----- Material shown -----

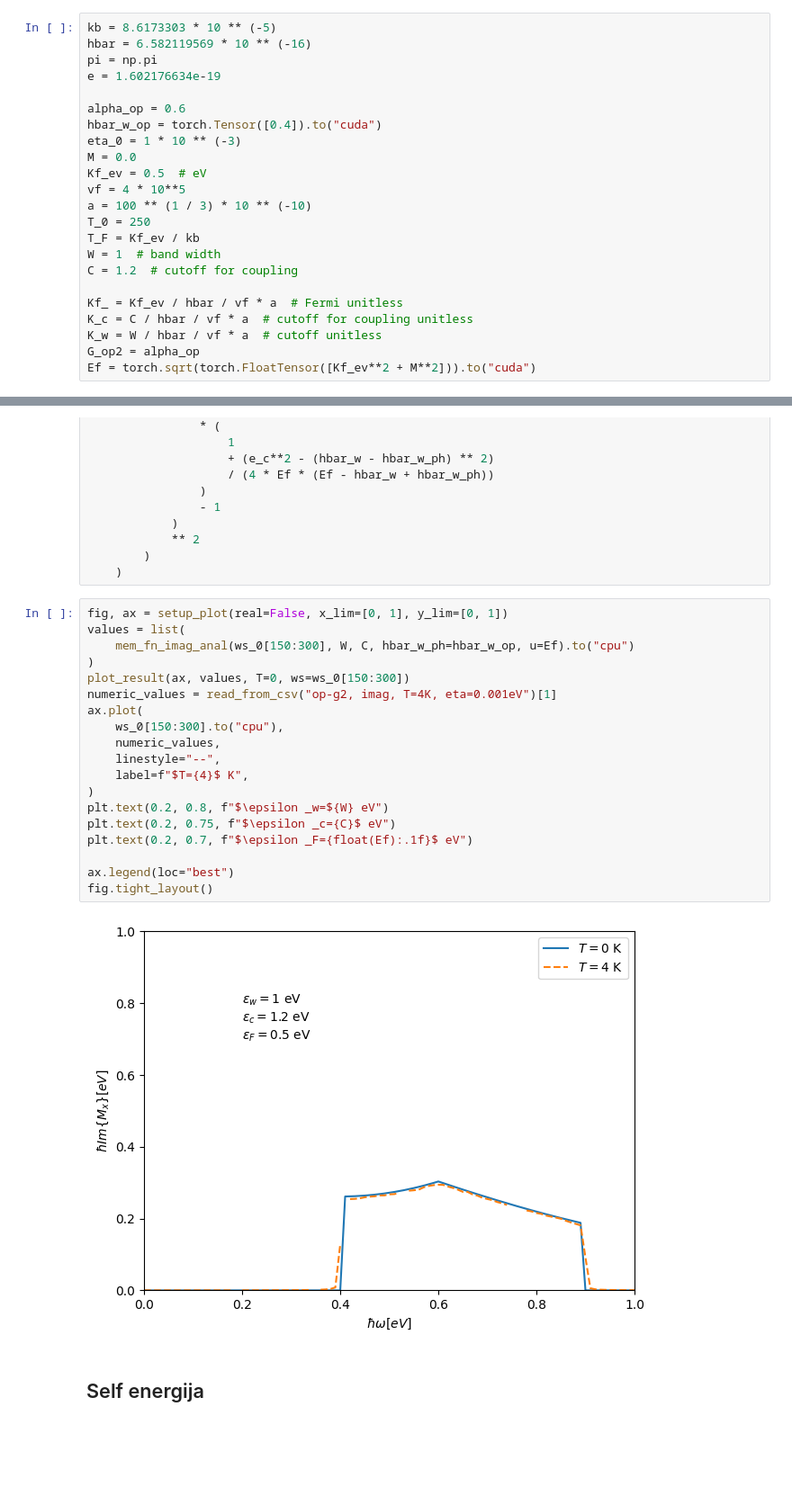
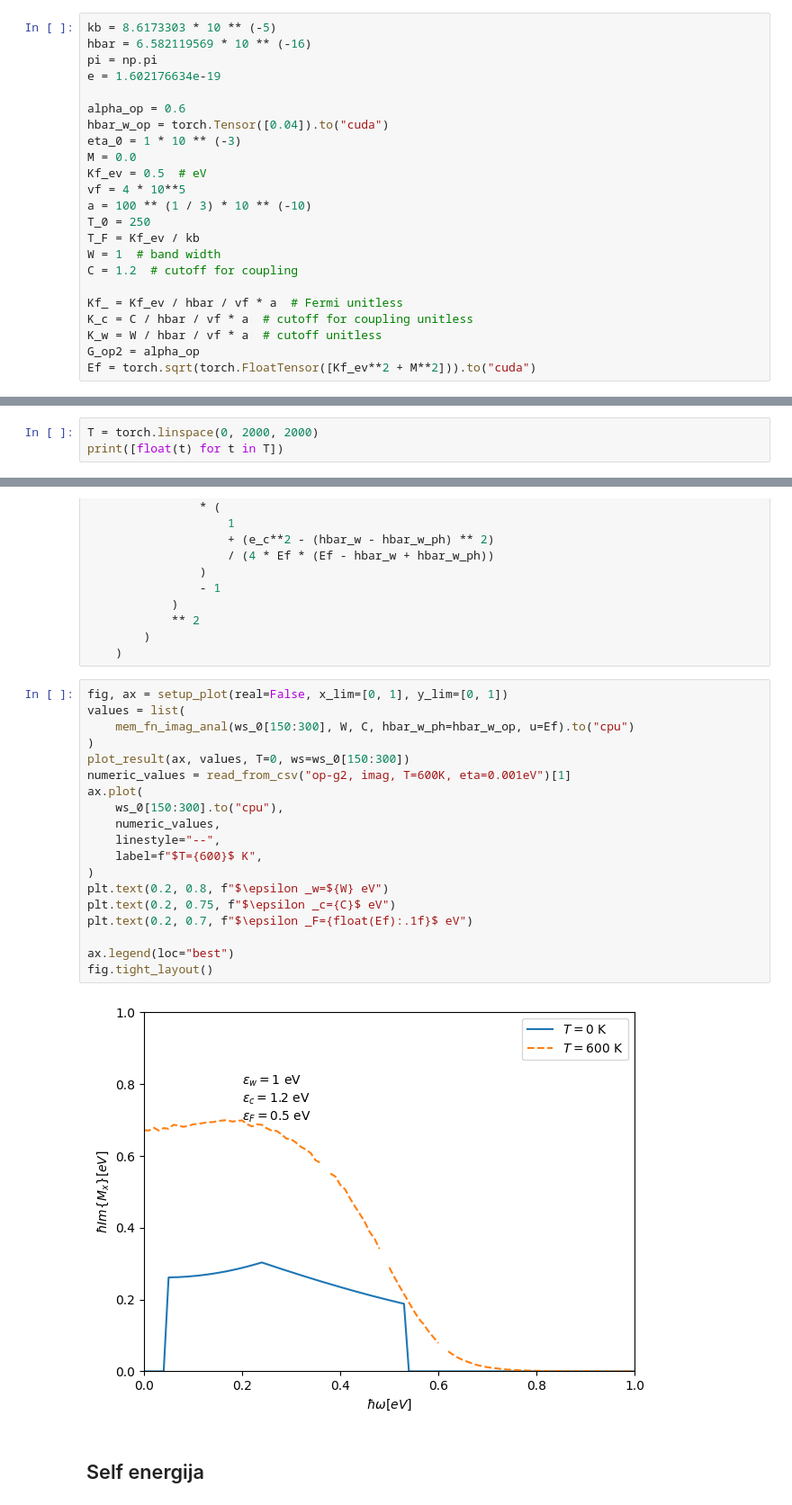
Before and after one commit to ppapac/24112024_memfn, a Jupyter notebook: MemoryDirac3D_usingTQ_020626_cutoff_cpl_i_selfenergy.ipynb, the cells around one changed output, grey strips where cells are left out. Shown at 90% size. Cells and saved outputs as stored; diff of their text form; blank space fills up the shorter version.

```diff
--- a/MemoryDirac3D_usingTQ_020626_cutoff_cpl_i_selfenergy.ipynb
+++ b/MemoryDirac3D_usingTQ_020626_cutoff_cpl_i_selfenergy.ipynb
@@ -34,7 +35,7 @@ pi = np.pi
 e = 1.602176634e-19
 
 alpha_op = 0.6
-hbar_w_op = torch.Tensor([0.4]).to("cuda")
+hbar_w_op = torch.Tensor([0.04]).to("cuda")
 eta_0 = 1 * 10 ** (-3)
 M = 0.0
 Kf_ev = 0.5  # eV
@@ -126,3 +144,6 @@ def eff_concetration(T):
 
 def coupling(K_c, abs_dK):
     return G_op2 / (1 + exp(-10000 * (K_c - abs_dK)))
+# %%
+T = torch.linspace(0, 2000, 2000)
+print([float(t) for t in T])
@@ -374,24 +417,24 @@ def mem_fn_imag_anal(hbar_w, e_w, e_c, hbar_w_ph=hbar_w_op, u=Ef):
 # %%
 fig, ax = setup_plot(real=False, x_lim=[0, 1], y_lim=[0, 1])
 values = list(
     mem_fn_imag_anal(ws_0[150:300], W, C, hbar_w_ph=hbar_w_op, u=Ef).to("cpu")
 )
 plot_result(ax, values, T=0, ws=ws_0[150:300])
-numeric_values = read_from_csv("op-g2, imag, T=4K, eta=0.001eV")[1]
+numeric_values = read_from_csv("op-g2, imag, T=600K, eta=0.001eV")[1]
 ax.plot(
     ws_0[150:300].to("cpu"),
     numeric_values,
     linestyle="--",
-    label=f"$T={4}$ K",
+    label=f"$T={600}$ K",
 )
 plt.text(0.2, 0.8, f"$\epsilon _w=${W} eV")
 plt.text(0.2, 0.75, f"$\epsilon _c={C}$ eV")
 plt.text(0.2, 0.7, f"$\epsilon _F={float(Ef):.1f}$ eV")
 
 ax.legend(loc="best")
 fig.tight_layout()
 # %% [output]
-[figure, old version]
+[figure, new version]
 # %% [markdown]
 ## Self energija
 # %% [markdown]
```
Also changed, not shown: parts of 13 cells of this notebook, 6 other files.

-----

● **Work instructions**
Which lines above contain the word "text"? Show each of them.

● **Answer section**
Before and after one commit to ppapac/24112024_memfn, a Jupyter notebook: MemoryDirac3D_usingTQ_020626_cutoff_cpl_i_selfenergy.ipynb, the cells around one changed output, grey strips where cells are left out. Shown at 90% size. Cells and saved outputs as stored; diff of their text form; blank space fills up the shorter version.
 plt.text(0.2, 0.8, f"$\epsilon _w=${W} eV")
 plt.text(0.2, 0.75, f"$\epsilon _c={C}$ eV")
 plt.text(0.2, 0.7, f"$\epsilon _F={float(Ef):.1f}$ eV")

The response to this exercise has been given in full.